**YOUR INSTRUCTIONS**
Please report how many lines in the following material hold the string "floor", giving only the number.

**EXERCISE DATA**
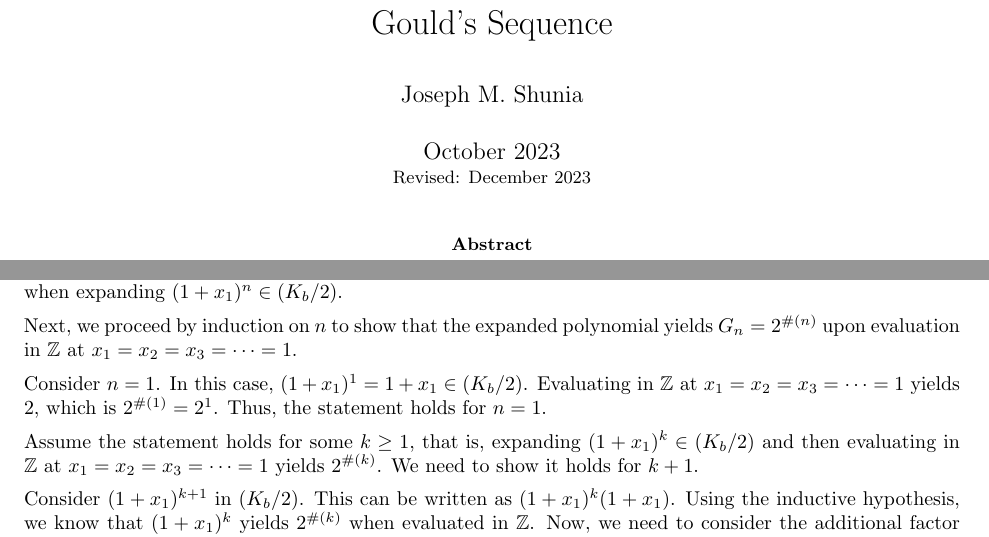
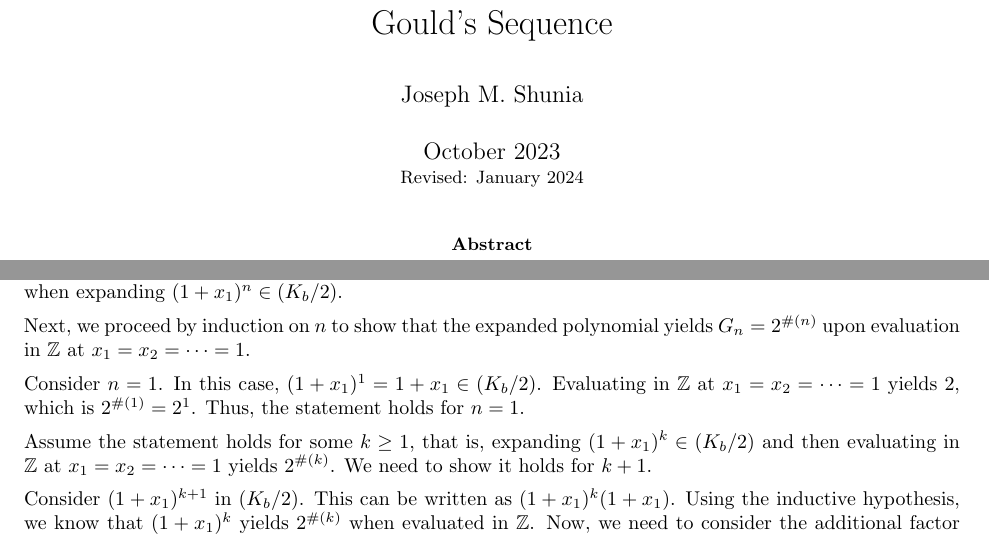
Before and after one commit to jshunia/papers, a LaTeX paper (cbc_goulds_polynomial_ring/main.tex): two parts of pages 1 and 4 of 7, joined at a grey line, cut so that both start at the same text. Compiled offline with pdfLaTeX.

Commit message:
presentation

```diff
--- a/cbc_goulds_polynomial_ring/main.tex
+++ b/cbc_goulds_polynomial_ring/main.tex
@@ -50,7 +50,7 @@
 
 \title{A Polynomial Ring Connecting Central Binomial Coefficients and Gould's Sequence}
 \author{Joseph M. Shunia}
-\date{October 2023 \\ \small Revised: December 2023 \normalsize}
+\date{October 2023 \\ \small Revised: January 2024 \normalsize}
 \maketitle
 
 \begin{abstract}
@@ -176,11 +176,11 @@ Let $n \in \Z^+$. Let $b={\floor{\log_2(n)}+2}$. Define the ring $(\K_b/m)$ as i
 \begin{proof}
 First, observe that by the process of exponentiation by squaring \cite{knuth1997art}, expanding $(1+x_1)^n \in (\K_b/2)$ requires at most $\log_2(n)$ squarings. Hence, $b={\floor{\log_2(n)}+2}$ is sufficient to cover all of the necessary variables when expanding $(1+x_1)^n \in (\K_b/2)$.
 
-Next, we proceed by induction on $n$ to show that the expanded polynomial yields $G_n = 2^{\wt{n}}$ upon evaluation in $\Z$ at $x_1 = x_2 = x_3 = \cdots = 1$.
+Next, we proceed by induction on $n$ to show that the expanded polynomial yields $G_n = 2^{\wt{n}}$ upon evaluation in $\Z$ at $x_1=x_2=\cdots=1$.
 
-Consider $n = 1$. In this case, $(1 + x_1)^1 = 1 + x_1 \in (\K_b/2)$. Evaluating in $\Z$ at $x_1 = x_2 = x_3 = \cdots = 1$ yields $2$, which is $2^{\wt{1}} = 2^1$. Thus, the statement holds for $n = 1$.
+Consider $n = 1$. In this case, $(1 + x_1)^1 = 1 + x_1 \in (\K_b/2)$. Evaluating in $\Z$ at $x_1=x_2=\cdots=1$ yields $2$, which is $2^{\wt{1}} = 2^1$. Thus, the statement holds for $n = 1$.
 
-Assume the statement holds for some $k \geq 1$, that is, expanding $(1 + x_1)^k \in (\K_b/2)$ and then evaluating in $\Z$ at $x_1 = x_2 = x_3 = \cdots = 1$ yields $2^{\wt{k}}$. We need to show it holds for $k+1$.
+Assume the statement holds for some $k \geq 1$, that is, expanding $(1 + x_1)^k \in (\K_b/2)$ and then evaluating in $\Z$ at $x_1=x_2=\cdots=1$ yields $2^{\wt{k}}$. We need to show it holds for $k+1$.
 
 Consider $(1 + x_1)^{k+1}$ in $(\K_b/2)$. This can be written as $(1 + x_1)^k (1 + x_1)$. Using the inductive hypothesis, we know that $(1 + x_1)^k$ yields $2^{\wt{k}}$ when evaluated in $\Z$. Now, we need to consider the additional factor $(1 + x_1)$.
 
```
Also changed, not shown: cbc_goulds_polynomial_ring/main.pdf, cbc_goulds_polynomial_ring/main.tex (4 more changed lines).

**SOLUTION TO THIS PROBLEM**
2